#### WHAT THE TASK REQUIRES:
Leaving out the pictures, please retype each record exactly.

#### THE DATA:

▬▬▬

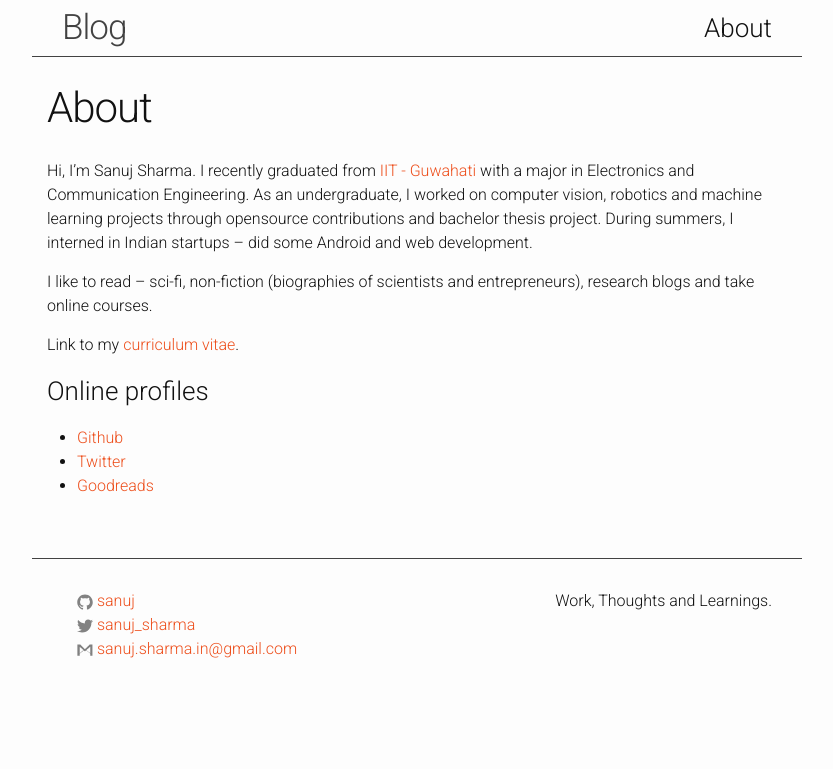
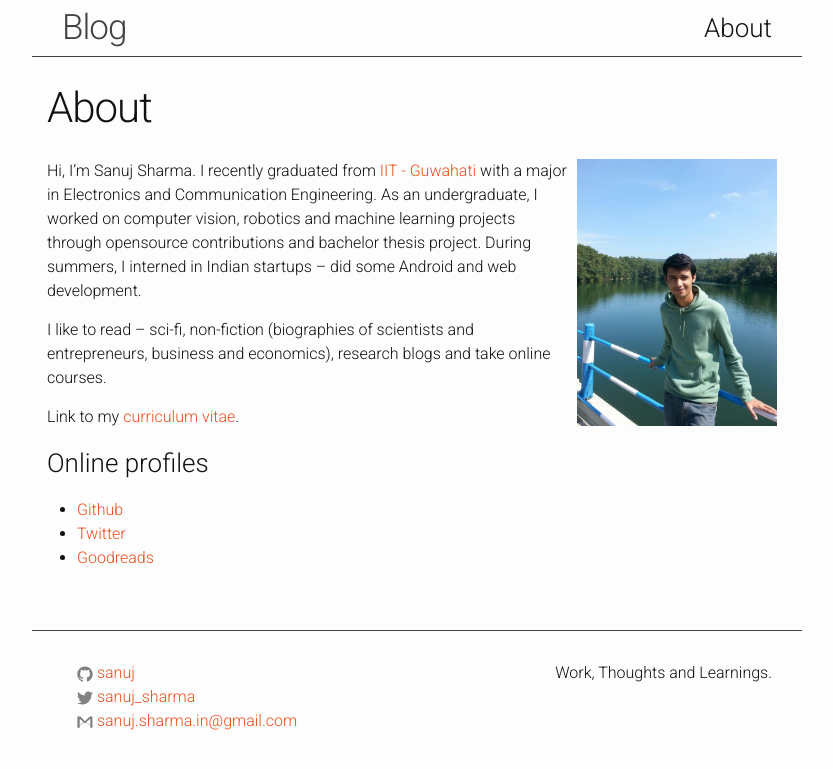
Before and after one commit to sanuj/sanuj.github.io, a Jekyll site: the page built from about.md, in a window 1280 px wide. Shown: the top 769 px of the page, without its empty margins (223-1056 px from the left). Built offline with Jekyll 4.4.1, drawn with Linux system fonts in a browser that asks for light colours.

Commit message:
add pic to about page

```diff
--- a/about.md
+++ b/about.md
@@ -4,9 +4,11 @@ title: About
 permalink: /about/
 ---
 
+<img align="right" hspace="10" width="200" src="/assets/sanuj.jpg">
+
 Hi, I'm Sanuj Sharma. I recently graduated from [IIT - Guwahati](http://www.iitg.ernet.in/) with a major in Electronics and Communication Engineering. As an undergraduate, I worked on computer vision, robotics and machine learning projects through opensource contributions and bachelor thesis project. During summers, I interned in Indian startups -- did some Android and web development.
 
-I like to read -- sci-fi, non-fiction (biographies of scientists and entrepreneurs), research blogs and take online courses.
+I like to read -- sci-fi, non-fiction (biographies of scientists and entrepreneurs, business and economics), research blogs and take online courses.
 
 Link to my [curriculum vitae](https://drive.google.com/open?id=0B7xfqVQgZv4td3BoVmIyM0h6ZkU).
 
```
Also changed, not shown: assets/sanuj.jpg (added).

▬▬▬

#### OUTPUT BELOW:
Before and after one commit to sanuj/sanuj.github.io, a Jekyll site: the page built from about.md, in a window 1280 px wide. Shown: the top 769 px of the page, without its empty margins (223-1056 px from the left). Built offline with Jekyll 4.4.1, drawn with Linux system fonts in a browser that asks for light colours.

Commit message:
add pic to about page

```diff
--- a/about.md
+++ b/about.md
@@ -4,9 +4,11 @@ title: About
 permalink: /about/
 ---
 
+<img align="right" hspace="10" width="200" src="/assets/sanuj.jpg">
+
 Hi, I'm Sanuj Sharma. I recently graduated from [IIT - Guwahati](http://www.iitg.ernet.in/) with a major in Electronics and Communication Engineering. As an undergraduate, I worked on computer vision, robotics and machine learning projects through opensource contributions and bachelor thesis project. During summers, I interned in Indian startups -- did some Android and web development.
 
-I like to read -- sci-fi, non-fiction (biographies of scientists and entrepreneurs), research blogs and take online courses.
+I like to read -- sci-fi, non-fiction (biographies of scientists and entrepreneurs, business and economics), research blogs and take online courses.
 
 Link to my [curriculum vitae](https://drive.google.com/open?id=0B7xfqVQgZv4td3BoVmIyM0h6ZkU).
 
```
Also changed, not shown: assets/sanuj.jpg (added).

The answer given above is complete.